Stored data entries
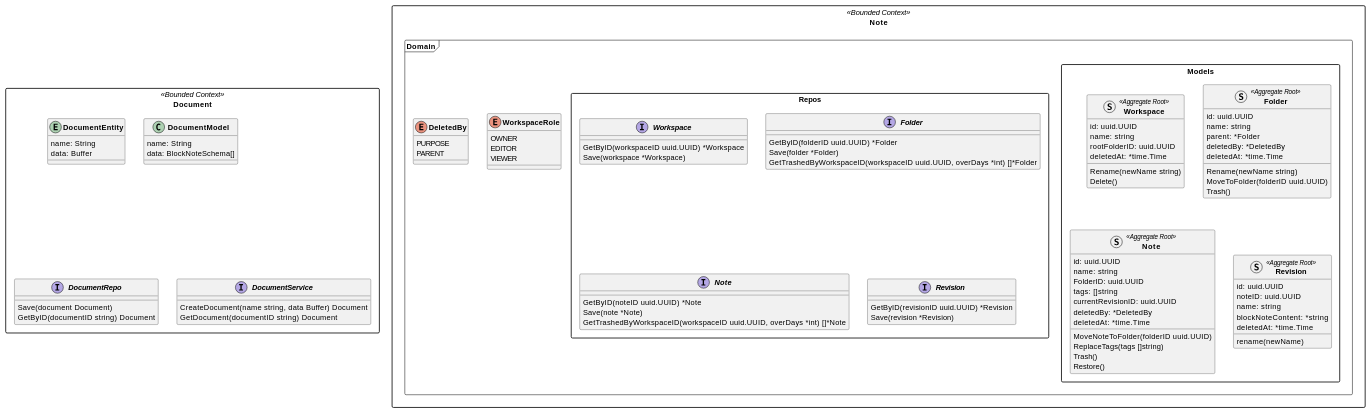
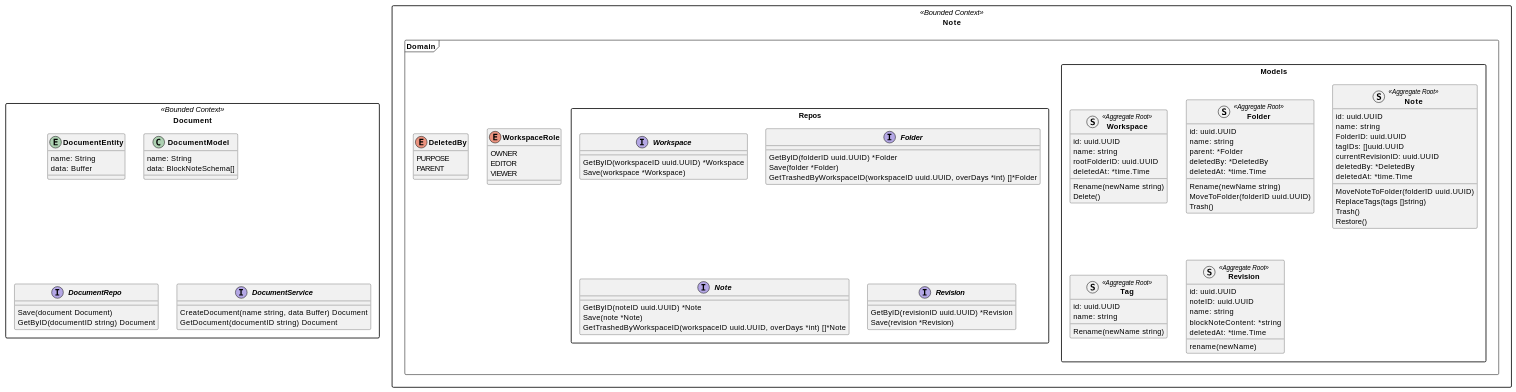
The diagram in docs/src/docs/class-diagram.md (notopia-uit/notopia), drawn with PlantUML before and after one commit. The commit also changed 22 other files, not shown here.

Commit message:
feat: split workspace graph and note graph

```diff
--- a/docs/src/docs/class-diagram.md
+++ b/docs/src/docs/class-diagram.md
@@ -73,7 +73,7 @@
                 id: uuid.UUID
                 name: string
                 FolderID: uuid.UUID
-                tags: []string
+                tagIDs: []uuid.UUID
                 currentRevisionID: uuid.UUID
                 deletedBy: *DeletedBy
                 deletedAt: *time.Time
@@ -82,6 +82,13 @@
                 ReplaceTags(tags []string)
                 Trash()
                 Restore()
+            }
+
+            struct "Tag" as Note.Domain.Models.Tag <<Aggregate Root>> {
+                id: uuid.UUID
+                name: string
+
+                Rename(newName string)
             }
 
             struct "Revision" as Note.Domain.Models.Revision <<Aggregate Root>> {
```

Try it: Each record should appear again exactly as it stands, with no picture included.

Completed exercise:
The diagram in docs/src/docs/class-diagram.md (notopia-uit/notopia), drawn with PlantUML before and after one commit. The commit also changed 22 other files, not shown here.

Commit message:
feat: split workspace graph and note graph

```diff
--- a/docs/src/docs/class-diagram.md
+++ b/docs/src/docs/class-diagram.md
@@ -73,7 +73,7 @@
                 id: uuid.UUID
                 name: string
                 FolderID: uuid.UUID
-                tags: []string
+                tagIDs: []uuid.UUID
                 currentRevisionID: uuid.UUID
                 deletedBy: *DeletedBy
                 deletedAt: *time.Time
@@ -82,6 +82,13 @@
                 ReplaceTags(tags []string)
                 Trash()
                 Restore()
+            }
+
+            struct "Tag" as Note.Domain.Models.Tag <<Aggregate Root>> {
+                id: uuid.UUID
+                name: string
+
+                Rename(newName string)
             }
 
             struct "Revision" as Note.Domain.Models.Revision <<Aggregate Root>> {
```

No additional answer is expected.